[Records for the task]
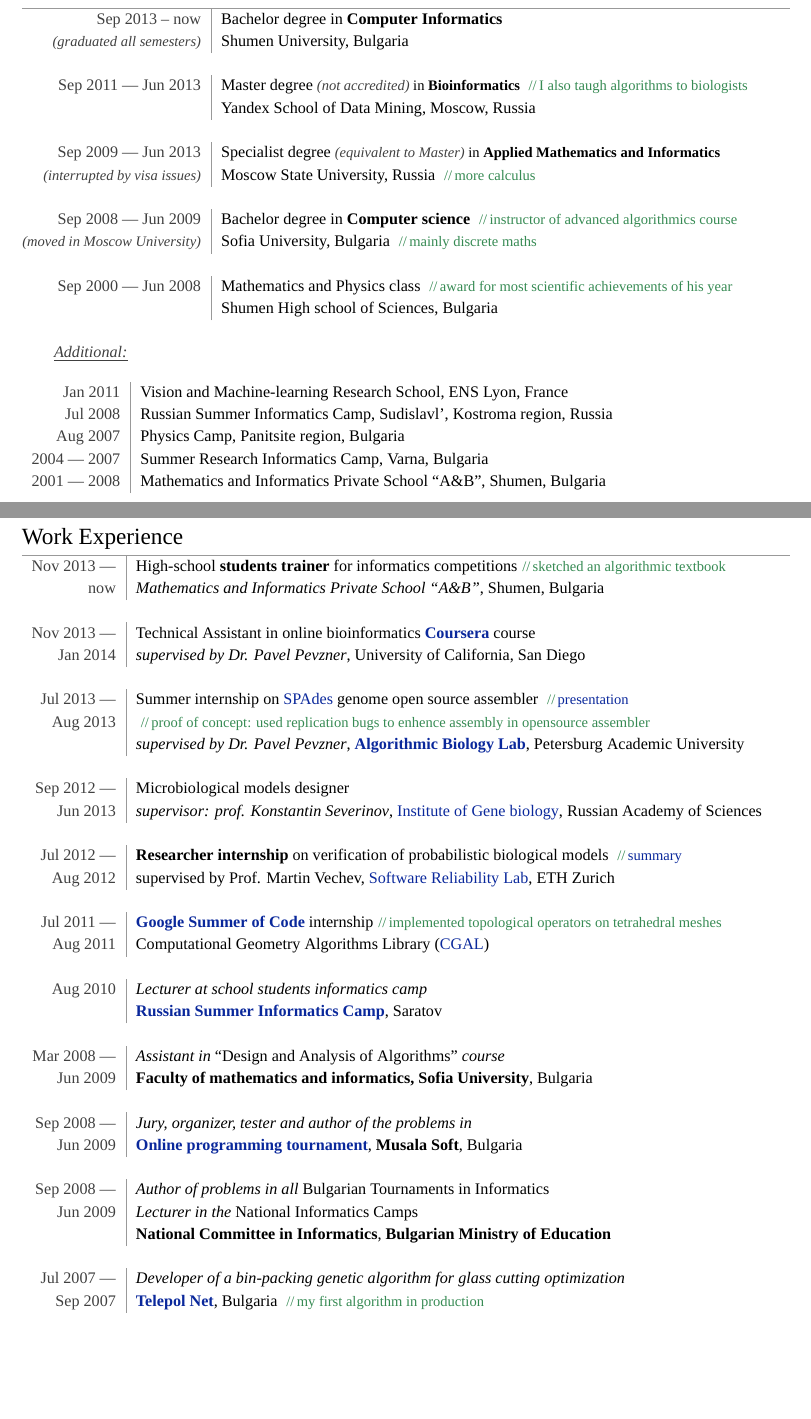
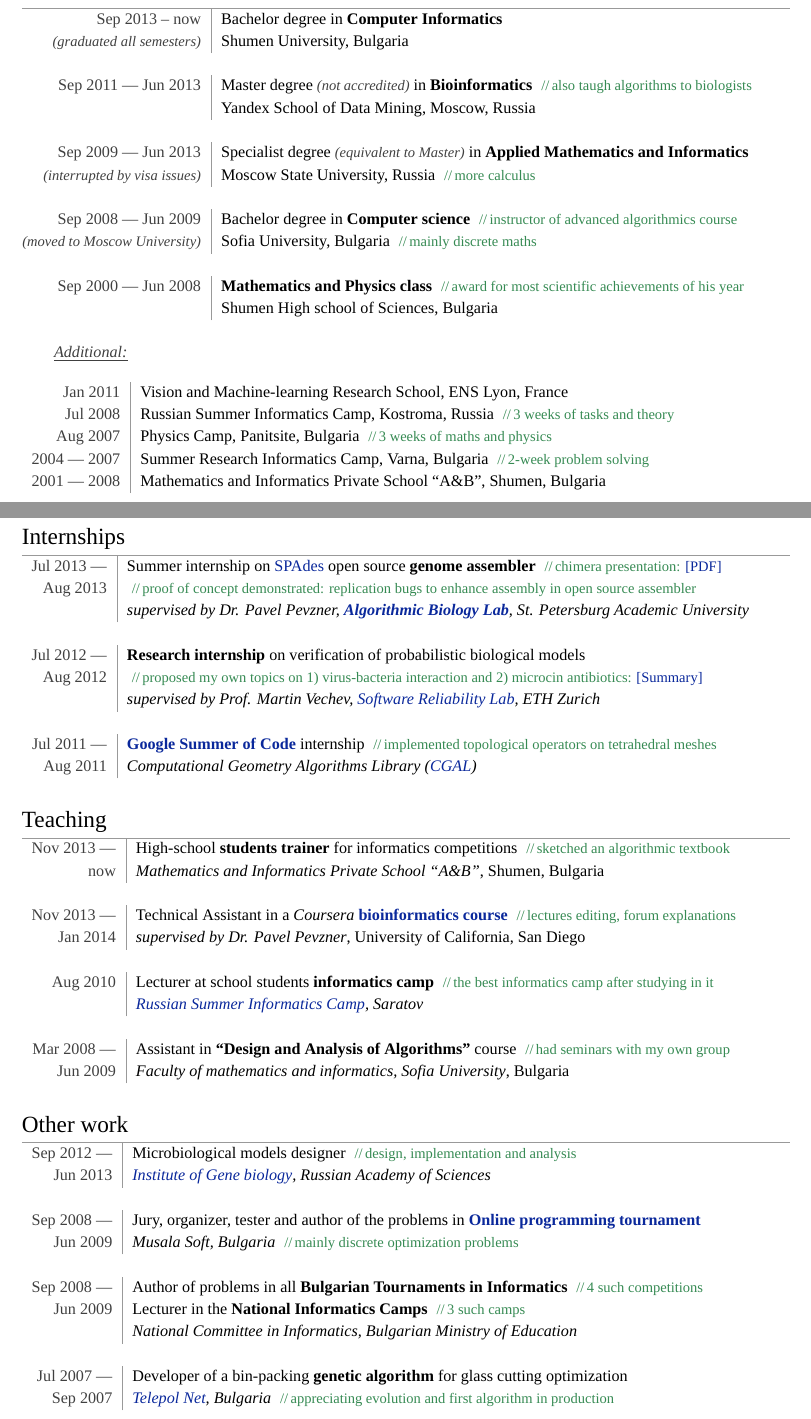
Before and after one commit to pesho-ivanov/cv, a LaTeX CV (CV-Petar-Ivanov.tex): two parts of pages 1 and 2 of 3, joined at a grey line, cut so that both start at the same text, the shorter picture padded with empty space. Compiled offline with XeLaTeX; a missing font is replaced by an installed copy or a similar font.

Commit message:
work experience split

```diff
--- a/CV-Petar-Ivanov.tex
+++ b/CV-Petar-Ivanov.tex
@@ -35,7 +35,7 @@
 \newcommand{\wide}{\addfontfeature{LetterSpace=3.0}}	%wide letter spacing
 \newcommand{\comment}[1]{\small\textcolor{darkgreen}{\,\,//\,#1}}
 \newcommand{\mydate}[1]{\minorcolor{\textsc{#1}}}
-\newcommand{\bracketcomment}[1]{\small\textit{\minorcolor{(#1)}}}
+\newcommand{\bracketcomment}[1]{{\small\textit{\minorcolor{(#1)}}}}
 
 \hypersetup{
   colorlinks = true,
@@ -116,24 +116,28 @@
   %\textbf{Faculty of Mathematics and Informatics}
 
         \multicolumn{2}{c}{}\\
-        \mydate{Sep 2011 --- Jun 2013}     &  Master degree \bracketcomment{not accredited} in \textbf{Bioinformatics} \comment{I also taugh algorithms to biologists}\\
-	                          &  Yandex School of Data Mining, Moscow, Russia\\
+        \mydate{Sep 2011 --- Jun 2013}      &   Master degree \bracketcomment{not accredited} in \textbf{Bioinformatics}
+                                                \comment{also taugh algorithms to biologists}\\
+	                                    &   Yandex School of Data Mining, Moscow, Russia\\
 
         \multicolumn{2}{c}{}\\
-        \mydate{Sep 2009 --- Jun 2013}     &  Specialist degree \bracketcomment{equivalent to Master} in \textbf{Applied Mathematics and Informatics}\\
-        \bracketcomment{interrupted by visa issues} & Moscow State University, Russia \comment{more calculus}\\
-                                  %&  Major in Computer vision at \textsc{Graphics \& Media laboratory}\\
-                                  %&  \textbf{Faculty of Computational Mathematics and Cybernetics}\\
+        \mydate{Sep 2009 --- Jun 2013}      &   Specialist degree \bracketcomment{equivalent to Master} in \textbf{Applied Mathematics and Informatics}\\
+        \bracketcomment{interrupted by visa issues} & Moscow State University, Russia
+                                                      \comment{more calculus}\\
+                                            %&  Major in Computer vision at \textsc{Graphics \& Media laboratory}\\
+                                            %&  \textbf{Faculty of Computational Mathematics and Cybernetics}\\
 
 	\multicolumn{2}{c}{}\\
-        \mydate{Sep 2008 --- Jun 2009}     &  Bachelor degree in \textbf{Computer science} \comment{instructor of advanced algorithmics course}\\
-        \bracketcomment{moved in Moscow University} &  %\textbf{Faculty of Mathematics and Informatics},
-        Sofia University, Bulgaria \comment{mainly discrete maths}\\
+        \mydate{Sep 2008 --- Jun 2009}      &   Bachelor degree in \textbf{Computer science}
+                                                \comment{instructor of advanced algorithmics course}\\
+        \bracketcomment{moved to Moscow University} &  Sofia University, Bulgaria \comment{mainly discrete maths}\\
+                                                %\textbf{Faculty of Mathematics and Informatics},
         %{\small\textit{after the first year)}}
 
 	\multicolumn{2}{c}{}\\
-        \mydate{Sep 2000 --- Jun 2008}     &  Mathematics and Physics class \comment{award for most scientific achievements of his year}\\
-                                  &  Shumen High school of Sciences, Bulgaria\\
+        \mydate{Sep 2000 --- Jun 2008}      &   \textbf{Mathematics and Physics class}
+                                                \comment{award for most scientific achievements of his year}\\
+                                            &   Shumen High school of Sciences, Bulgaria\\
 %\small\textit{
 \end{tabular}
 \par\smallskip
@@ -162,63 +166,88 @@
 \hspace{7mm}{\textit{\minorcolor{\underline{Additional:}}}
 
 \hspace{0mm}\begin{tabular}{r!{\myline}p{14cm}}
-	\mydate{Jan 2011}       &  \textsc{Vision and Machine-learning Research School}, ENS Lyon, France\\
-	\mydate{Jul 2008}       &  \textsc{Russian Summer Informatics Camp}, Sudislavl', Kostroma region, Russia\\
-	\mydate{Aug 2007}       &  \textsc{Physics Camp}, Panitsite region, Bulgaria\\
-	\mydate{2004 --- 2007}   &  \textsc{Summer Research Informatics Camp}, Varna, Bulgaria\\
-	\mydate{2001 --- 2008}   &  \textsc{Mathematics and Informatics Private School ``A\&B''}, Shumen, Bulgaria\\
+	\mydate{Jan 2011}       &   \textsc{Vision and Machine-learning Research School}, ENS Lyon, France\\
+	\mydate{Jul 2008}       &   \textsc{Russian Summer Informatics Camp}, Kostroma, Russia
+                                    \comment{3 weeks of tasks and theory}\\
+	\mydate{Aug 2007}       &   \textsc{Physics Camp}, Panitsite, Bulgaria
+                                    \comment{3 weeks of maths and physics}\\
+	\mydate{2004 --- 2007}  &   \textsc{Summer Research Informatics Camp}, Varna, Bulgaria
+                                    \comment{2-week problem solving}\\
+	\mydate{2001 --- 2008}  &   \textsc{Mathematics and Informatics Private School ``A\&B''}, Shumen, Bulgaria\\
 \end{tabular}
 
 \newpage
 
-%Section: *** Work Experience ***
-\section{Work Experience}
+%Section: *** Internships ***
+\section{Internships}
 \hspace{0mm}\begin{tabular}{r!{\myline}p{14cm}}
         %\multicolumn{2}{c}{}\\
-  \mydate{Nov 2013 ---}      &  High-school \textbf{students trainer} for informatics competitions\comment{sketched an algorithmic textbook}\\
-  \mydate{now} &  \textit{Mathematics and Informatics Private School ``A\&B''}, Shumen, Bulgaria\\ % (\href{http://ab-bg.com/}{ab-bg.com})\\
+        \mydate{Jul 2013 ---}       &   Summer internship on \href{http://bioinf.spbau.ru/spades}{SPAdes} open source \textbf{genome assembler}
+                                        \comment{chimera presentation: \href{http://pesho.info/wp-content/uploads/chimeras-final.pdf}{[PDF]}}\\
+        \mydate{Aug 2013}           &   \comment{proof of concept demonstrated: replication bugs to enhance assembly in open source assembler}\\
+                                    &   \textit{supervised by Dr. Pavel Pevzner, \href{http://bioinf.spbau.ru/}{\textbf{Algorithmic Biology Lab}}, St. Petersburg Academic University}\\
 
         \multicolumn{2}{c}{}\\
-        \mydate{Nov 2013 ---}      &  Technical Assistant in online bioinformatics \textbf{\href{https://www.coursera.org/course/bioinformatics}{Coursera}} course \\
-        \mydate{Jan 2014} &  \textit{supervised by Dr. Pavel Pevzner}, University of California, San Diego\\
+        \mydate{Jul 2012 ---}       &   \textbf{Research internship} on verification of probabilistic biological models\\
+        \mydate{Aug 2012}           &   \comment{proposed my own topics on 1) virus-bacteria interaction and 2) microcin antibiotics: \href{https://docs.google.com/document/d/1tNkXLaWY3ooA4MEnrbrL2_DOpOaiTlLoFblwzKFZdy0/edit?usp=sharing}{[Summary]}}\\
+                                    &   \textit{supervised by Prof. Martin Vechev, \href{http://www.srl.inf.ethz.ch/}{Software Reliability Lab}, ETH Zurich}\\
 
         \multicolumn{2}{c}{}\\
-        \mydate{Jul 2013 ---}      &  Summer internship on \href{http://bioinf.spbau.ru/spades}{SPAdes} genome open source assembler \comment{\href{http://pesho.info/wp-content/uploads/chimeras-final.pdf}{presentation}}\\
-                 \mydate{Aug 2013} & \comment{proof of concept: used replication bugs to enhence assembly in opensource assembler}\\
-                                   &  \textit{supervised by Dr. Pavel Pevzner}, \href{http://bioinf.spbau.ru/}{\textbf{Algorithmic Biology Lab}}, Petersburg Academic University\\
+        \mydate{Jul 2011 ---}       &   \textbf{\href{http://code.google.com/soc/}{Google Summer of Code}} internship
+                                        \comment{implemented topological operators on tetrahedral meshes}\\
+        \mydate{Aug 2011}           &   \textit{Computational Geometry Algorithms Library (\href{http://www.cgal.org/}{CGAL})}\\
+\end{tabular}
+
+
+%Section: *** Teaching ***
+\section{Teaching}
+\hspace{0mm}\begin{tabular}{r!{\myline}p{14cm}}
+        %\multicolumn{2}{c}{}\\
+        \mydate{Nov 2013 ---}       &   High-school \textbf{students trainer} for informatics competitions
+                                        \comment{sketched an algorithmic textbook}\\
+        \mydate{now}                &   \textit{Mathematics and Informatics Private School ``A\&B''}, Shumen, Bulgaria\\ % NA http://ab-bg.com/
 
         \multicolumn{2}{c}{}\\
-	\mydate{Sep 2012 ---}      &  Microbiological models designer\\
-        \mydate{Jun 2013}  &  \textit{supervisor: prof. Konstantin Severinov},  \href{http://www.genebiology.ru/}{Institute of Gene biology}, Russian Academy of Sciences\\
+        \mydate{Nov 2013 ---}       &   Technical Assistant in a \textit{Coursera} \textbf{\href{https://www.coursera.org/course/bioinformatics}{bioinformatics course}}
+                                        \comment{lectures editing, forum explanations}\\
+        \mydate{Jan 2014}           &   \textit{supervised by Dr. Pavel Pevzner}, University of California, San Diego\\
 
         \multicolumn{2}{c}{}\\
-        \mydate{Jul 2012 ---}      &  \textbf{Researcher internship} on verification of probabilistic biological models \comment{\href{https://docs.google.com/document/d/1tNkXLaWY3ooA4MEnrbrL2_DOpOaiTlLoFblwzKFZdy0/edit?usp=sharing}{summary}}\\
-        \mydate{Aug 2012} &  supervised by Prof. Martin Vechev, \href{http://www.srl.inf.ethz.ch/}{Software Reliability Lab}, ETH Zurich\\
-
-        \multicolumn{2}{c}{}\\
-        \mydate{Jul 2011 ---}      &  \textbf{\href{http://code.google.com/soc/}{Google Summer of Code}} internship\comment{implemented topological operators on tetrahedral meshes}\\
-        \mydate{Aug 2011}         &  Computational Geometry Algorithms Library (\href{http://www.cgal.org/}{CGAL})\\
-
-        \multicolumn{2}{c}{}\\
-	\mydate{Aug 2010}         &  \textit{Lecturer at school students informatics camp}\\
-	                          &  \textbf{\href{http://lksh.ru/}{Russian Summer Informatics Camp}}, Saratov\vspace{-5mm}\\
+        \mydate{Aug 2010}           &   Lecturer at school students \textbf{informatics camp}
+                                        \comment{the best informatics camp after studying in it}\\
+                                    &   \textit{\href{http://lksh.ru/}{Russian Summer Informatics Camp}, Saratov}\\
 
 	\multicolumn{2}{c}{}\\
-	\mydate{Mar 2008 ---}      &  \textit{Assistant in \textsc{``Design and Analysis of Algorithms''} course}\\
-	\mydate{Jun 2009}        &  \textbf{Faculty of mathematics and informatics, Sofia University}, Bulgaria\\
+	\mydate{Mar 2008 ---}       &   Assistant in \textbf{``Design and Analysis of Algorithms''} course
+                                        \comment{had seminars with my own group}\\
+	\mydate{Jun 2009}           &   \textit{Faculty of mathematics and informatics, Sofia University}, Bulgaria\\
+\end{tabular}
+
+
+%Section: *** Other work ***
+\section{Other work}
+\hspace{0mm}\begin{tabular}{r!{\myline}p{14cm}}
+        %\multicolumn{2}{c}{}\\
+	\mydate{Sep 2012 ---}       &   Microbiological models designer
+                                        \comment{design, implementation and analysis}\\
+        \mydate{Jun 2013}           &   \textit{\href{http://www.genebiology.ru/}{Institute of Gene biology}, Russian Academy of Sciences}\\
 
 	\multicolumn{2}{c}{}\\
-	\mydate{Sep 2008 ---}     &  \textit{Jury, organizer, tester and \textit{author} of the problems in}\\
-        \mydate{Jun 2009}        &  \textbf{\href{http://konkurs.musala.com/}{Online programming tournament}}, \textbf{Musala Soft}, Bulgaria\\
+	\mydate{Sep 2008 ---}       &   Jury, organizer, tester and author of the problems in \textbf{\href{http://konkurs.musala.com/}{Online programming tournament}}\\
+        \mydate{Jun 2009}           &   \textit{Musala Soft, Bulgaria}
+                                        \comment{mainly discrete optimization problems}\\
 
 	\multicolumn{2}{c}{}\\
-	\mydate{Sep 2008 ---}     &  \textit{Author of problems in all} \textsc{Bulgarian Tournaments in Informatics}\\
-	\mydate{Jun 2009}        &  \textit{Lecturer in the} \textsc{National Informatics Camps}\\
-                                  &  \textbf{National Committee in Informatics}, \textbf{Bulgarian Ministry of Education}\\
+	\mydate{Sep 2008 ---}       &   Author of problems in all \textbf{Bulgarian Tournaments in Informatics}
+                                        \comment{4 such competitions}\\
+	\mydate{Jun 2009}           &   Lecturer in the \textbf{National Informatics Camps}
+                                        \comment{3 such camps}\\
+                                    &   \textit{National Committee in Informatics, Bulgarian Ministry of Education}\\
 
 	\multicolumn{2}{c}{}\\
-	\mydate{Jul 2007 ---}     &  \textit{Developer of a bin-packing genetic algorithm for glass cutting optimization}\\
-        \mydate{Sep 2007}        &  \textbf{\href{http://telepol.net/telepol.net/}{Telepol Net}}, Bulgaria \comment{my first algorithm in production}\\
+        \mydate{Jul 2007 ---}       &   Developer of a bin-packing \textbf{genetic algorithm} for glass cutting optimization\\
+        \mydate{Sep 2007}           &   \textit{\href{http://telepol.net/telepol.net/}{Telepol Net}, Bulgaria}
+                                        \comment{appreciating evolution and first algorithm in production}\\
 
 \end{tabular}
 %\vspace{0mm}
```
Also changed, not shown: CV-Petar-Ivanov.pdf.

[Exercise goal]
Copy each line of the records that contains the word "bracketcomment".

[Answer]
-\newcommand{\bracketcomment}[1]{\small\textit{\minorcolor{(#1)}}}
+\newcommand{\bracketcomment}[1]{{\small\textit{\minorcolor{(#1)}}}}
-        \mydate{Sep 2011 --- Jun 2013}     &  Master degree \bracketcomment{not accredited} in \textbf{Bioinformatics} \comment{I also taugh algorithms to biologists}\\
+        \mydate{Sep 2011 --- Jun 2013}      &   Master degree \bracketcomment{not accredited} in \textbf{Bioinformatics}
-        \mydate{Sep 2009 --- Jun 2013}     &  Specialist degree \bracketcomment{equivalent to Master} in \textbf{Applied Mathematics and Informatics}\\
-        \bracketcomment{interrupted by visa issues} & Moscow State University, Russia \comment{more calculus}\\
+        \mydate{Sep 2009 --- Jun 2013}      &   Specialist degree \bracketcomment{equivalent to Master} in \textbf{Applied Mathematics and Informatics}\\
+        \bracketcomment{interrupted by visa issues} & Moscow State University, Russia
-        \bracketcomment{moved in Moscow University} &  %\textbf{Faculty of Mathematics and Informatics},
+        \bracketcomment{moved to Moscow University} &  Sofia University, Bulgaria \comment{mainly discrete maths}\\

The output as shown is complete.